Tropical Storm Cindy forms in Gulf

This animation shows Tropical Storm Cindy spinning over the Gulf of Mexico during Tuesday afternoon, June 20, 2017.

In addition to the Gulf storm, tropical development is possible near the equator over the central Atlantic early this week.

This storm will have a small window to strengthen before running into a wall of high wind shear by the middle of the week, which will eventually lead to its demise in the central Caribbean. It says Cindy acquired a well-defined center on Tuesday afternoon, becoming the third tropical storm of 2017. The northern Gulf Coast however, from the Florida Panhandle to Louisiana will see significant rainfall and flooding potential.

National Weather Service forecasters are warning of the possibility of more than 10 inches of rain for an area between Biloxi, Mississippi and Mobile, Alabama, by Friday morning.

But tropical storm watches and warnings had already been issued for portions of the Gulf Coast.

The tropical Atlantic season looks like it will be getting an early start this year, and that has implications for our own weather the rest of this week.

If Cindy forms, it will be one of two storms. A tropical storm watch covered a large swath of the upper Texas coast from west of High Island to San Luis Pass. Rain and tides, rather than wind, were considered the main danger from the system. The NHC said those living in areas stretching from the central Texas coast to the western Florida Panhandle should monitor the progress of Cindy.

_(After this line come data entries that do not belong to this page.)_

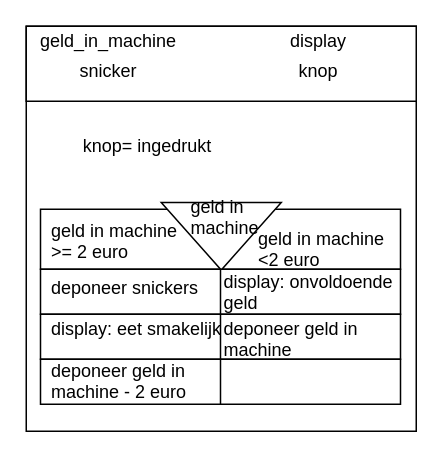
Before: psd/PSD3.drawio in L-robeerst/educom-essentials, a draw.io diagram. Source tidied: cells renumbered, new cells numbered last; positions are measured from the earlier drawing's top-left corner, leaving out a move shared by most shapes. Both pictures are drawn from the tidied source at 150%, with x=0, y=0 at pixel (26, 26).
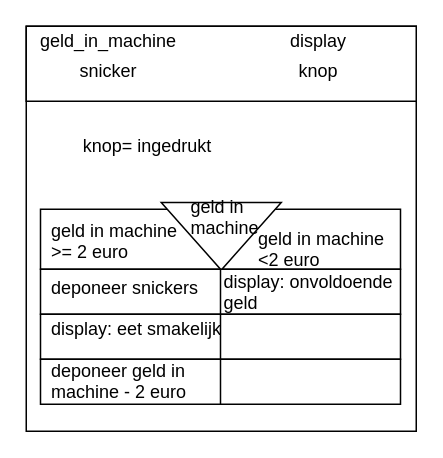
After the change.

Commit message:
PSD opdracht 3 #8

Change to the diagram source:
```diff
@@
-    <mxCell id="27" value="deponeer geld in &lt;br&gt;machine" style="text;html=1;align=left;verticalAlign=top;spacingTop=-4;" parent="1" vertex="1">
-      <mxGeometry x="130" y="192" width="100" height="30" as="geometry" />
-    </mxCell>
```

With weaker storms, the center is far less important, but the heavy rainfall is projected to have a widespread impact. With the change, the NHC as the option to "issue advisories, watches, and warnings for disturbances that are not yet a tropical cyclone, but which pose the threat of bringing tropical storm or hurricane conditions to land areas within 48 hours".

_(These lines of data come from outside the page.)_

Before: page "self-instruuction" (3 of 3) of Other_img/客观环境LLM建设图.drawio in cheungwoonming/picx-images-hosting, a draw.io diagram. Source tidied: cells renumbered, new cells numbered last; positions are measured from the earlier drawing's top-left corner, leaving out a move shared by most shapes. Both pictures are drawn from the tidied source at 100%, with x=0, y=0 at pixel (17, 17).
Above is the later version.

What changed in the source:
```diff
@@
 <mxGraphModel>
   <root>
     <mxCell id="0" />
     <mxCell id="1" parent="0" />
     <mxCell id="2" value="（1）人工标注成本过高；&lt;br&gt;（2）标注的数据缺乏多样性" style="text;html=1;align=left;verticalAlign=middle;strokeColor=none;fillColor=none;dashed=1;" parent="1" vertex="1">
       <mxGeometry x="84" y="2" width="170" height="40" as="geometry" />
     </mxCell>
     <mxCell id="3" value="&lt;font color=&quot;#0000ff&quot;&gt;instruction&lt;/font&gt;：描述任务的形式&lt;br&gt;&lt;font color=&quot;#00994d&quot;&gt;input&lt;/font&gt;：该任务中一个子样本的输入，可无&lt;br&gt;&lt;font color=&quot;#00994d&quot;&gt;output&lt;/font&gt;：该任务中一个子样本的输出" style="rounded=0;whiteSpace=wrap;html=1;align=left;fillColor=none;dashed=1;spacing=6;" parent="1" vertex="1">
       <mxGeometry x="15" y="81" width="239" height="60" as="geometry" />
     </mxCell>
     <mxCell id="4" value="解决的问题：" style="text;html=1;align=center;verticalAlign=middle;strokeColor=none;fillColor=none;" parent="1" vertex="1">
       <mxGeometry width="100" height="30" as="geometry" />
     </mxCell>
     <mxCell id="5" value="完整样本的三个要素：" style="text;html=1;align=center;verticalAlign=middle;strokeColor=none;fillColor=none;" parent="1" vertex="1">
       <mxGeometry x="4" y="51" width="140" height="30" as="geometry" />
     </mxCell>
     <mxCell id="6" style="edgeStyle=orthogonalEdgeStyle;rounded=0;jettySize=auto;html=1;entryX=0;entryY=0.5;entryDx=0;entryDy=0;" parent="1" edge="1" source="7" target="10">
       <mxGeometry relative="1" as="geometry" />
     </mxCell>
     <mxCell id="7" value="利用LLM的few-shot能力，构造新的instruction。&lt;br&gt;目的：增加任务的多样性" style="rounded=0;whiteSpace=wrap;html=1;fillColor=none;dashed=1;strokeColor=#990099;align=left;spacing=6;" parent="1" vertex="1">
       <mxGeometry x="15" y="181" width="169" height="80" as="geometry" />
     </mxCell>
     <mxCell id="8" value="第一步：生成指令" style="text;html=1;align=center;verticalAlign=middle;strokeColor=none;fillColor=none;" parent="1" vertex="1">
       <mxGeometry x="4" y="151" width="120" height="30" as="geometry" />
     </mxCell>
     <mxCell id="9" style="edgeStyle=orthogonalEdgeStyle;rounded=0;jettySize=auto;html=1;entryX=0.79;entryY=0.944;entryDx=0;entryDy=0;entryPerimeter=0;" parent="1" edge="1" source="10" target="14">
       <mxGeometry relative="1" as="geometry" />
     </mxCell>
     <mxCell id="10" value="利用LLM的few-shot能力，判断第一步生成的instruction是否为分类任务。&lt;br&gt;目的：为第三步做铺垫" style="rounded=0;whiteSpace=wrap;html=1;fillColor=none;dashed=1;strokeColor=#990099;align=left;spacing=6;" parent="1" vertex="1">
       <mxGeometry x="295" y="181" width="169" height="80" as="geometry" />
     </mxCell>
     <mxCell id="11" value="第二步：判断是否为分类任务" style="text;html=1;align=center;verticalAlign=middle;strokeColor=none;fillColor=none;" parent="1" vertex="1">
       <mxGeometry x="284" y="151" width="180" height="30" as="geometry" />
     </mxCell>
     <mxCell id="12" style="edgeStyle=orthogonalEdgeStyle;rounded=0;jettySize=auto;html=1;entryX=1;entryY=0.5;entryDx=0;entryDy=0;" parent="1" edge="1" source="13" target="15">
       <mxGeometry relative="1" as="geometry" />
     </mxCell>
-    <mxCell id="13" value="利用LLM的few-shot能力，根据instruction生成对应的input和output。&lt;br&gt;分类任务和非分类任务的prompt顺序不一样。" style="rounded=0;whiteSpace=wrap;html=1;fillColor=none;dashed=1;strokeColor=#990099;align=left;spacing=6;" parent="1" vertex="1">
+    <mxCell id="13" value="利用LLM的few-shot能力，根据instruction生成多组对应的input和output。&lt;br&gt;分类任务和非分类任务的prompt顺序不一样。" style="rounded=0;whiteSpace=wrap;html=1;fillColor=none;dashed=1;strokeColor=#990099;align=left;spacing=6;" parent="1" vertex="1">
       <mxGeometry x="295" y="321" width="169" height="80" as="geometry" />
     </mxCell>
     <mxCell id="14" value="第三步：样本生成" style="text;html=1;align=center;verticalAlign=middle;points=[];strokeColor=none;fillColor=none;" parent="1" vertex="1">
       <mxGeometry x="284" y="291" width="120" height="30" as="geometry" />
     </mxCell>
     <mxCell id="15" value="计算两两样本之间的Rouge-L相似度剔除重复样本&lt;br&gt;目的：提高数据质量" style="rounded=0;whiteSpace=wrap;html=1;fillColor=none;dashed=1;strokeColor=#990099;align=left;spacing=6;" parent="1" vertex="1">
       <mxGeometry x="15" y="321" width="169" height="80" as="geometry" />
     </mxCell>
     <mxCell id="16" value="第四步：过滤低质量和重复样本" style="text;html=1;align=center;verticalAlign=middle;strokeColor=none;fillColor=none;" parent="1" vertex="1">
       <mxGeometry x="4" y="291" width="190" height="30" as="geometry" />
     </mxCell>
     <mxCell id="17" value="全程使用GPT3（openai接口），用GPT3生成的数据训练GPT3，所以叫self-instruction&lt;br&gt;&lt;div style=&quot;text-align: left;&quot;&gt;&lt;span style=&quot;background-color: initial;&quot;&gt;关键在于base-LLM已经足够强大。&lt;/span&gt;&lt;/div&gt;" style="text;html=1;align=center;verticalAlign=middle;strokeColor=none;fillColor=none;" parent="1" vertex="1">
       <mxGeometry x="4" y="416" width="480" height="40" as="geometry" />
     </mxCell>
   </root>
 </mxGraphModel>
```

Pensacola city officials said Monday that they are monitoring the storm and taking necessary precautions.

A tropical storm warning has been issued for a section of Louisiana's coast as a weather system approaches from the Gulf of Mexico. Reason being? The counter-clockwise spin puts the heaviest rain on the east side of the storm, which areas west usually stay drier.

Farther away, Tropical Storm Bret has also formed in the Atlantic but is not expected to threaten Texas.

  • Leroy Wright